Focus on Governance
What happens the day after the elections? The hard, and sometimes unglamorous work of governance. The day-to-day operations, structures, and mechanics of governance are the institutional backbone of our democracy. There are a host of organizations, such as PopVox or the Center for Technology and Civic Life which have been focused on the structure of governance. Supporting the institutions of democracy moves the conversation away from the passion of politics to the hard work of getting things done. Becoming more involved in building participatory institutions can help build sustainable structures to have a more inclusive voice across a set of policy issues.
I’ve researched the innovations in participatory governance occurring on the local level. One especially compelling model is, participatory budgeting, which originated in Porto Alegre, Brazil. It first came to the United States in 2009, when one Chicago Alderman put $1 million dollars of his discretionary funds back to the community. Now cities across the country, including over half of the New York City Council are putting a portion of their local discretionary funds back into the hands of the people. It’s a process which supposes that community members, those who inhabit and live in places, are the ones who have the best local knowledge of where to fund projects. Community members identify local spending priorities; work directly with public officials to develop viable budget options; and turn these proposals back over to the hands of the community to vote. Importantly, voting across the country includes young people under 18 years old.

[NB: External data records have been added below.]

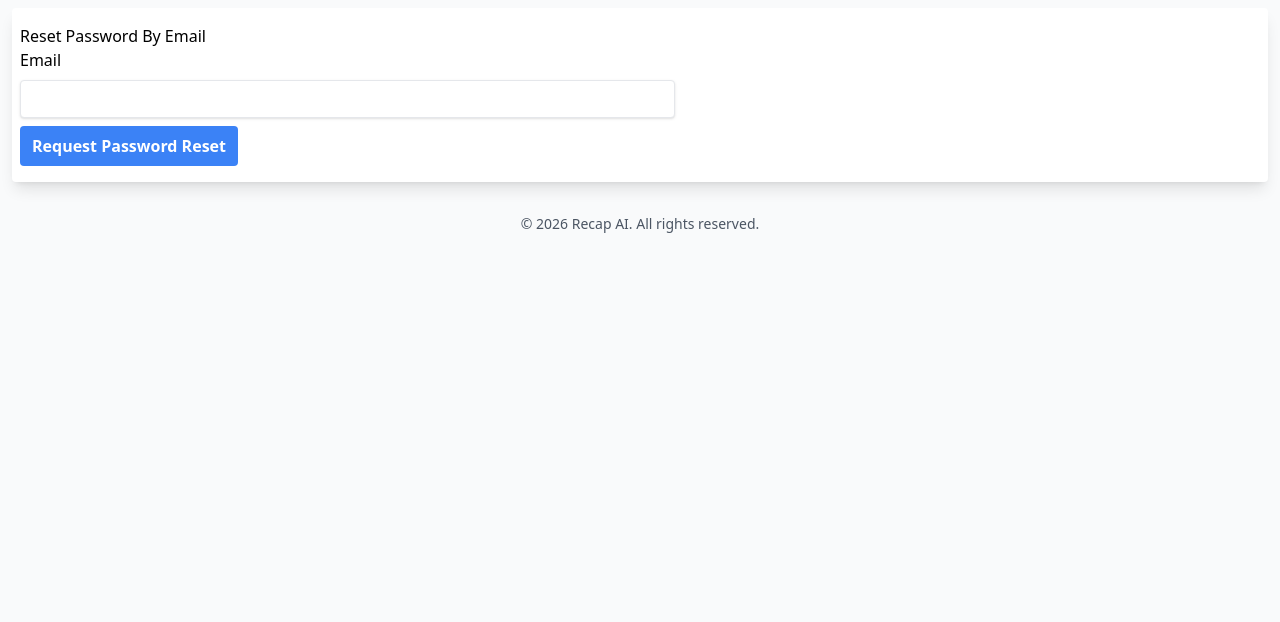
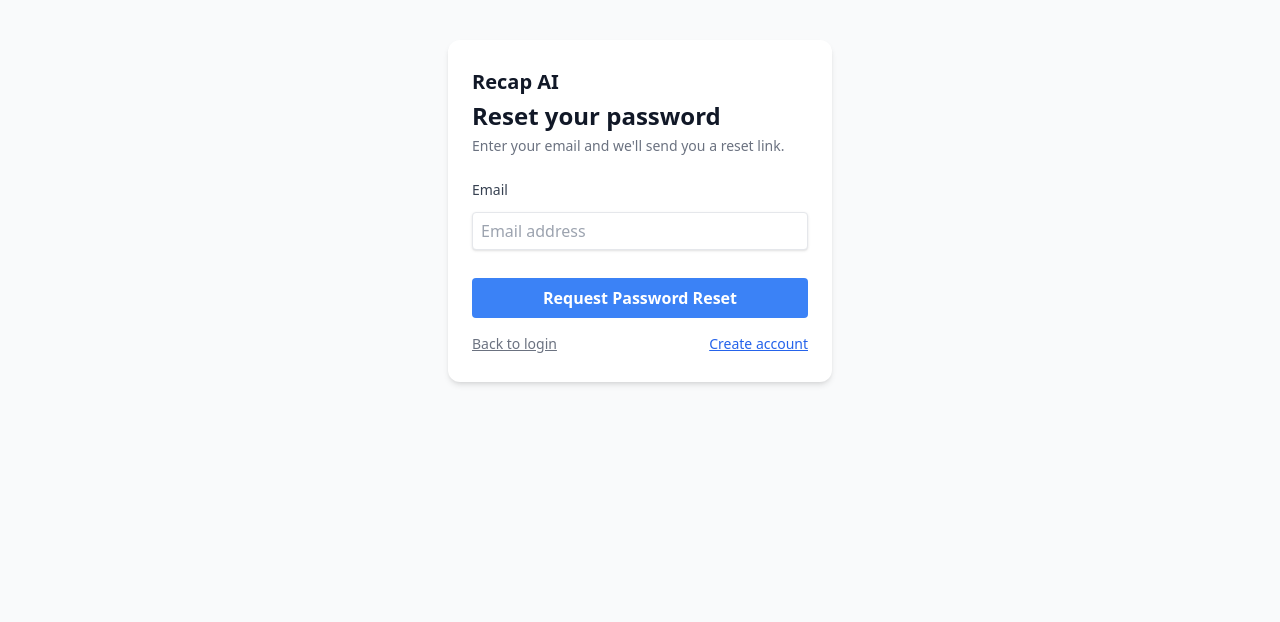
Before and after one commit to cedralpass/recapai-app, a Flask app: page /auth/reset_password_request in a window 1280 px wide. Shown: the part 44-666 px from the top of the page. Before the commit the page ends 277 px from the top, so only its background shows below. Run offline with Flask 3, Linux system fonts and the light colour scheme; style sheets or scripts are compiled from the project's sources; parts of the project's set-up code (start-up, migrations or seed data) failed here and were passed over.

Commit message:
feat: apply card layout to forgot password and reset password pages
Bring reset_password_request and reset_password in line with the new
login/register card style — grey-50 background, white rounded card,
Recap AI logo line, labelled full-width fields, and back-to-login link.

Co-Authored-By: Claude Sonnet 4.6 <noreply@anthropic.com>

```diff
--- a/recap/templates/auth/reset_password_request.html
+++ b/recap/templates/auth/reset_password_request.html
@@ -1,18 +1,28 @@
 {% extends "base.html" %}
 
+{% block main_class %}min-h-screen bg-gray-50 py-10{% endblock %}
+
 {% block content %}
-<div class="bg-white shadow-lg rounded px-2 pt-4 pb-4 mb-2">
-    <h1>Reset Password By Email</h1>
-    <form action="" method="post">
-        {{ form.hidden_tag() }}
-        <p>
-            {{ form.email.label }}<br>
-            {{ form.email(size=64) }}<br>
-            {% for error in form.email.errors %}
-            <span style="color: red;">[{{ error }}]</span>
-            {% endfor %}
-        </p>
-        <p>{{ form.submit() }}</p>
-    </form>
+<div class="bg-white rounded-xl shadow-md px-6 py-7 max-w-sm mx-auto">
+  <div class="font-black text-xl text-gray-900 mb-1">Recap AI</div>
+  <h1 class="text-2xl font-extrabold text-gray-900 mb-1">Reset your password</h1>
+  <p class="text-sm text-gray-500 mb-6">Enter your email and we'll send you a reset link.</p>
+
+  <form action="" method="post">
+    {{ form.hidden_tag() }}
+    <div class="mb-5">
+      {{ form.email.label(class_="block text-sm font-medium text-gray-700 mb-1") }}
+      {{ form.email(class_="w-full", placeholder="Email address") }}
+      {% for error in form.email.errors %}
+      <span class="text-red-600 text-xs mt-1 block">{{ error }}</span>
+      {% endfor %}
+    </div>
+    {{ form.submit(class_="w-full") }}
+  </form>
+
+  <div class="flex justify-between mt-4 text-sm">
+    <a href="{{ url_for('auth.login') }}" class="text-gray-500 hover:text-gray-700">Back to login</a>
+    <a href="{{ url_for('auth.register') }}" class="text-blue-600">Create account</a>
+  </div>
 </div>
 {% endblock %}
```
Also changed, not shown: recap/templates/auth/reset_password.html (+23 -12 lines).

Participatory budgeting is just one example of a host governance innovations occurring at the local level, processes which demand more interaction between constituents and bureaucratic leaders. In Oregon, a “Kitchen Table” is enabling residents from across the state to contribute ideas, resources, and feedback to inform public policy. Another practice in Oregon is the Citizens Initiative Review, where a representative sampling of citizens convene for a multi-day deliberation on state ballot measures. The result is a voting guide written for the people, by the people.
We are seeing local governments across the country opening up offices to engage diverse stakeholders in problem solving. And there are a host of new technologies which offer pathways for engagement. One way is through civic crowdfunding platforms like Citizinvestor.com, which cities can use to develop public sector projects for citizen support; several cities in Rhode Island, Oregon, and Philadelphia have successfully pooled citizen resources to fund new public works.
There is a lot of pain out there, and no panacea on the horizon. But perhaps we can each in our own lives work toward a civic catharsis that benefits both us and our communities. Strengthening our civic muscles requires work and commitment. Deepening democratic participation requires effort, but the benefits are potentially transformative—both for individuals who engage and our communities.